Source records:
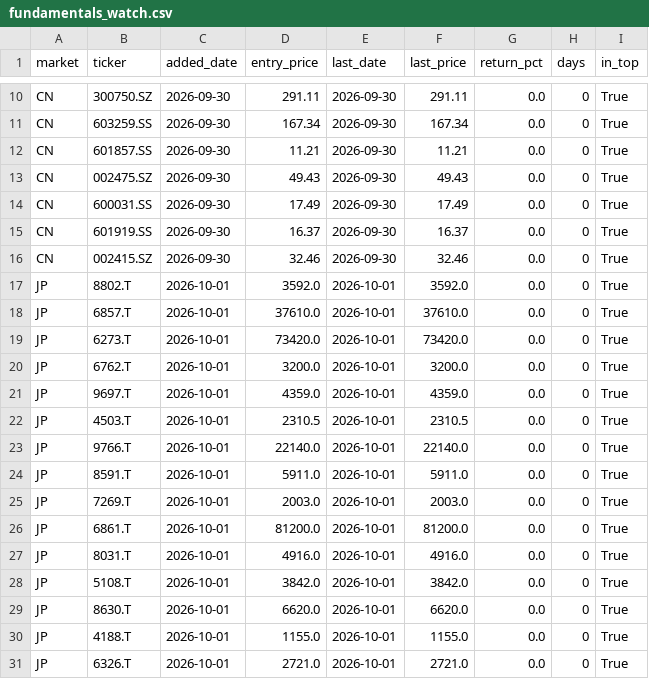
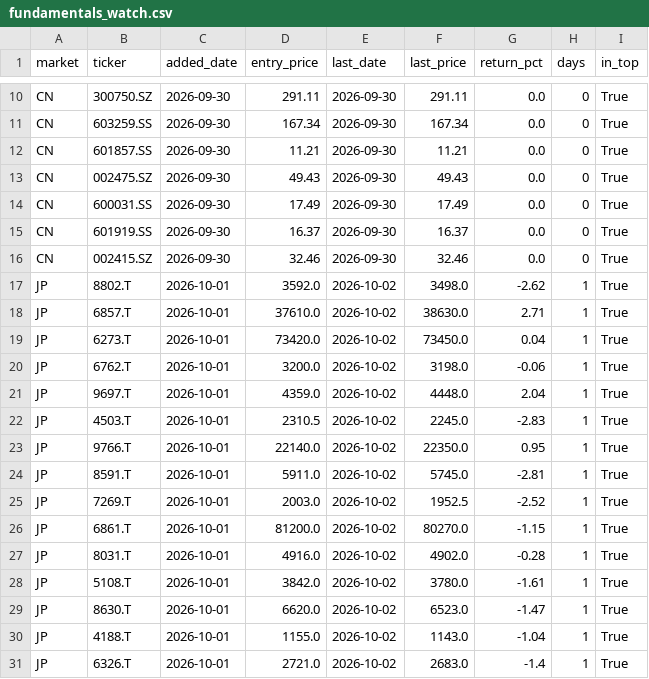
Before and after one commit to hsalehi10087/stock-scanner, a CSV file: fundamentals_watch.csv, drawn as a sheet; only a part is shown, gaps mark what is left out; the diff covers the shown part only.

```diff
--- a/fundamentals_watch.csv
+++ b/fundamentals_watch.csv
@@ -16,16 +16,16 @@ CN,601919.SS,2026-09-30,16.37,2026-09-30,16.37,0.0,0,True
 CN,002415.SZ,2026-09-30,32.46,2026-09-30,32.46,0.0,0,True
-JP,8802.T,2026-10-01,3592.0,2026-10-01,3592.0,0.0,0,True
-JP,6857.T,2026-10-01,37610.0,2026-10-01,37610.0,0.0,0,True
-JP,6273.T,2026-10-01,73420.0,2026-10-01,73420.0,0.0,0,True
-JP,6762.T,2026-10-01,3200.0,2026-10-01,3200.0,0.0,0,True
-JP,9697.T,2026-10-01,4359.0,2026-10-01,4359.0,0.0,0,True
-JP,4503.T,2026-10-01,2310.5,2026-10-01,2310.5,0.0,0,True
-JP,9766.T,2026-10-01,22140.0,2026-10-01,22140.0,0.0,0,True
-JP,8591.T,2026-10-01,5911.0,2026-10-01,5911.0,0.0,0,True
-JP,7269.T,2026-10-01,2003.0,2026-10-01,2003.0,0.0,0,True
-JP,6861.T,2026-10-01,81200.0,2026-10-01,81200.0,0.0,0,True
-JP,8031.T,2026-10-01,4916.0,2026-10-01,4916.0,0.0,0,True
-JP,5108.T,2026-10-01,3842.0,2026-10-01,3842.0,0.0,0,True
-JP,8630.T,2026-10-01,6620.0,2026-10-01,6620.0,0.0,0,True
-JP,4188.T,2026-10-01,1155.0,2026-10-01,1155.0,0.0,0,True
-JP,6326.T,2026-10-01,2721.0,2026-10-01,2721.0,0.0,0,True
+JP,8802.T,2026-10-01,3592.0,2026-10-02,3498.0,-2.62,1,True
+JP,6857.T,2026-10-01,37610.0,2026-10-02,38630.0,2.71,1,True
+JP,6273.T,2026-10-01,73420.0,2026-10-02,73450.0,0.04,1,True
+JP,6762.T,2026-10-01,3200.0,2026-10-02,3198.0,-0.06,1,True
+JP,9697.T,2026-10-01,4359.0,2026-10-02,4448.0,2.04,1,True
+JP,4503.T,2026-10-01,2310.5,2026-10-02,2245.0,-2.83,1,True
+JP,9766.T,2026-10-01,22140.0,2026-10-02,22350.0,0.95,1,True
+JP,8591.T,2026-10-01,5911.0,2026-10-02,5745.0,-2.81,1,True
+JP,7269.T,2026-10-01,2003.0,2026-10-02,1952.5,-2.52,1,True
+JP,6861.T,2026-10-01,81200.0,2026-10-02,80270.0,-1.15,1,True
+JP,8031.T,2026-10-01,4916.0,2026-10-02,4902.0,-0.28,1,True
+JP,5108.T,2026-10-01,3842.0,2026-10-02,3780.0,-1.61,1,True
+JP,8630.T,2026-10-01,6620.0,2026-10-02,6523.0,-1.47,1,True
+JP,4188.T,2026-10-01,1155.0,2026-10-02,1143.0,-1.04,1,True
+JP,6326.T,2026-10-01,2721.0,2026-10-02,2683.0,-1.4,1,True
```
Also changed, not shown: 110 edited cells elsewhere in this file, 1 other file.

### [Task instructions]
Check each line above for the string "file" and show the ones that have it.

### [Response to this exercise]
Before and after one commit to hsalehi10087/stock-scanner, a CSV file: fundamentals_watch.csv, drawn as a sheet; only a part is shown, gaps mark what is left out; the diff covers the shown part only.
Also changed, not shown: 110 edited cells elsewhere in this file, 1 other file.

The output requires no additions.